Print what the records say exactly, and omit the pictures.

» **Before-and-after change data**:

****

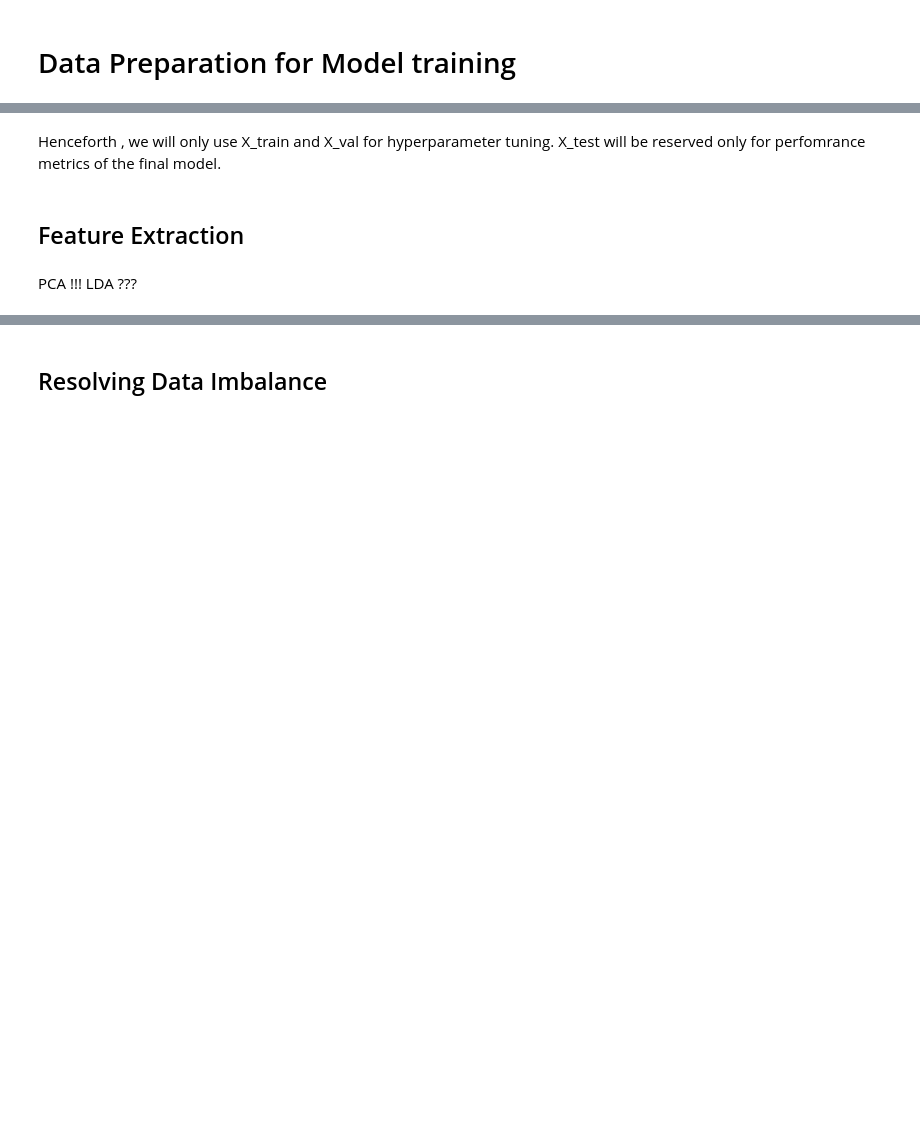
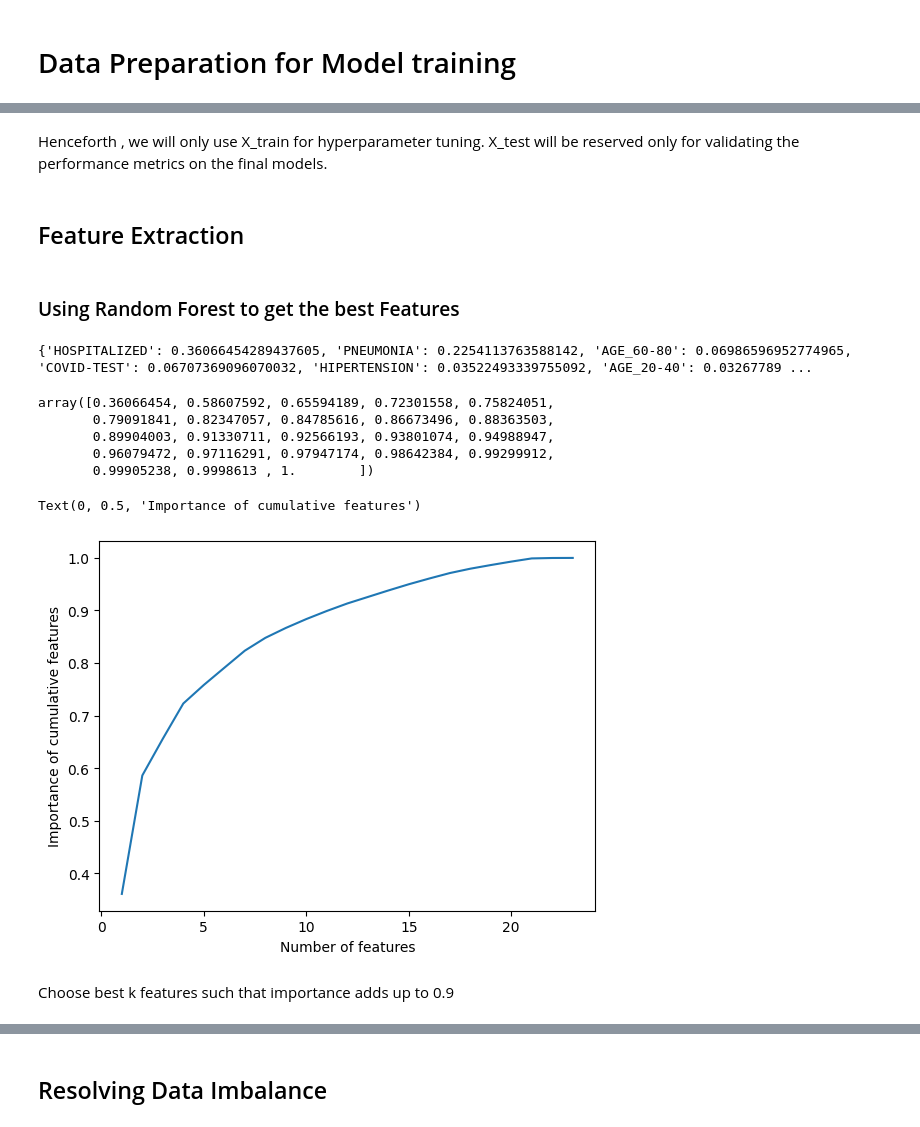
Before and after one commit to IISC-ICAIML-Porject/Covid-19-Mortality-Prediction, a Jupyter notebook: Covid_19_Mortality_prediction.ipynb, the cells around one changed output, grey strips where cells are left out. Cells and saved outputs as stored; diff of their text form; code cells hidden in the pictures; blank space fills up the shorter version.

```diff
--- a/Covid_19_Mortality_prediction.ipynb
+++ b/Covid_19_Mortality_prediction.ipynb
@@ -403,9 +443,38 @@ y_train.value_counts(), y_val.value_counts(), y_test.value_counts()
  Name: DEATH, dtype: int64)
 # %% [markdown]
-Henceforth , we will only use X_train and X_val for hyperparameter tuning.
-X_test will be reserved only for perfomrance metrics of the final model.
+Henceforth , we will only use X_train for hyperparameter tuning.
+X_test will be reserved only for validating the performance metrics on the final models.
 # %% [markdown]
 ## Feature Extraction
-# %% [markdown]
-PCA !!!
-LDA ???
+# %% [markdown]
+### Using Random Forest to get the best Features
+# %%
+from sklearn.ensemble import RandomForestClassifier
+
+# X is the binary feature matrix, y is the target variable
+clf = RandomForestClassifier(n_estimators=100, random_state=0)
+clf.fit(X_train, y_train)
+importances = clf.feature_importances_
+# %%
+important_features = dict(zip(X_train.columns,importances))
+important_features = dict(sorted(important_features.items(), key=lambda x: x[1], reverse=True))
+print(important_features)
+# %% [output]
+{'HOSPITALIZED': 0.36066454289437605, 'PNEUMONIA': 0.2254113763588142, 'AGE_60-80': 0.06986596952774965, 'COVID-TEST': 0.06707369096070032, 'HIPERTENSION': 0.03522493339755092, 'AGE_20-40': 0.03267789 ...
+# %%
+np.cumsum(list(important_features.values()))
+# %% [output]
+array([0.36066454, 0.58607592, 0.65594189, 0.72301558, 0.75824051,
+       0.79091841, 0.82347057, 0.84785616, 0.86673496, 0.88363503,
+       0.89904003, 0.91330711, 0.92566193, 0.93801074, 0.94988947,
+       0.96079472, 0.97116291, 0.97947174, 0.98642384, 0.99299912,
+       0.99905238, 0.9998613 , 1.        ])
+# %%
+plt.plot(range(1, len(X_train.columns)+1), np.cumsum(list(important_features.values())))
+plt.xlabel("Number of features")
+plt.ylabel("Importance of cumulative features")
+# %% [output]
+Text(0, 0.5, 'Importance of cumulative features')
+[figure, added]
+# %% [markdown]
+Choose best k features such that importance adds up to 0.9
```
Also changed, not shown: parts of 96 cells of this notebook.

****

» **RESULT FOR THIS TASK**:
Before and after one commit to IISC-ICAIML-Porject/Covid-19-Mortality-Prediction, a Jupyter notebook: Covid_19_Mortality_prediction.ipynb, the cells around one changed output, grey strips where cells are left out. Cells and saved outputs as stored; diff of their text form; code cells hidden in the pictures; blank space fills up the shorter version.

```diff
--- a/Covid_19_Mortality_prediction.ipynb
+++ b/Covid_19_Mortality_prediction.ipynb
@@ -403,9 +443,38 @@ y_train.value_counts(), y_val.value_counts(), y_test.value_counts()
  Name: DEATH, dtype: int64)
 # %% [markdown]
-Henceforth , we will only use X_train and X_val for hyperparameter tuning.
-X_test will be reserved only for perfomrance metrics of the final model.
+Henceforth , we will only use X_train for hyperparameter tuning.
+X_test will be reserved only for validating the performance metrics on the final models.
 # %% [markdown]
 ## Feature Extraction
-# %% [markdown]
-PCA !!!
-LDA ???
+# %% [markdown]
+### Using Random Forest to get the best Features
+# %%
+from sklearn.ensemble import RandomForestClassifier
+
+# X is the binary feature matrix, y is the target variable
+clf = RandomForestClassifier(n_estimators=100, random_state=0)
+clf.fit(X_train, y_train)
+importances = clf.feature_importances_
+# %%
+important_features = dict(zip(X_train.columns,importances))
+important_features = dict(sorted(important_features.items(), key=lambda x: x[1], reverse=True))
+print(important_features)
+# %% [output]
+{'HOSPITALIZED': 0.36066454289437605, 'PNEUMONIA': 0.2254113763588142, 'AGE_60-80': 0.06986596952774965, 'COVID-TEST': 0.06707369096070032, 'HIPERTENSION': 0.03522493339755092, 'AGE_20-40': 0.03267789 ...
+# %%
+np.cumsum(list(important_features.values()))
+# %% [output]
+array([0.36066454, 0.58607592, 0.65594189, 0.72301558, 0.75824051,
+       0.79091841, 0.82347057, 0.84785616, 0.86673496, 0.88363503,
+       0.89904003, 0.91330711, 0.92566193, 0.93801074, 0.94988947,
+       0.96079472, 0.97116291, 0.97947174, 0.98642384, 0.99299912,
+       0.99905238, 0.9998613 , 1.        ])
+# %%
+plt.plot(range(1, len(X_train.columns)+1), np.cumsum(list(important_features.values())))
+plt.xlabel("Number of features")
+plt.ylabel("Importance of cumulative features")
+# %% [output]
+Text(0, 0.5, 'Importance of cumulative features')
+[figure, added]
+# %% [markdown]
+Choose best k features such that importance adds up to 0.9
```
Also changed, not shown: parts of 96 cells of this notebook.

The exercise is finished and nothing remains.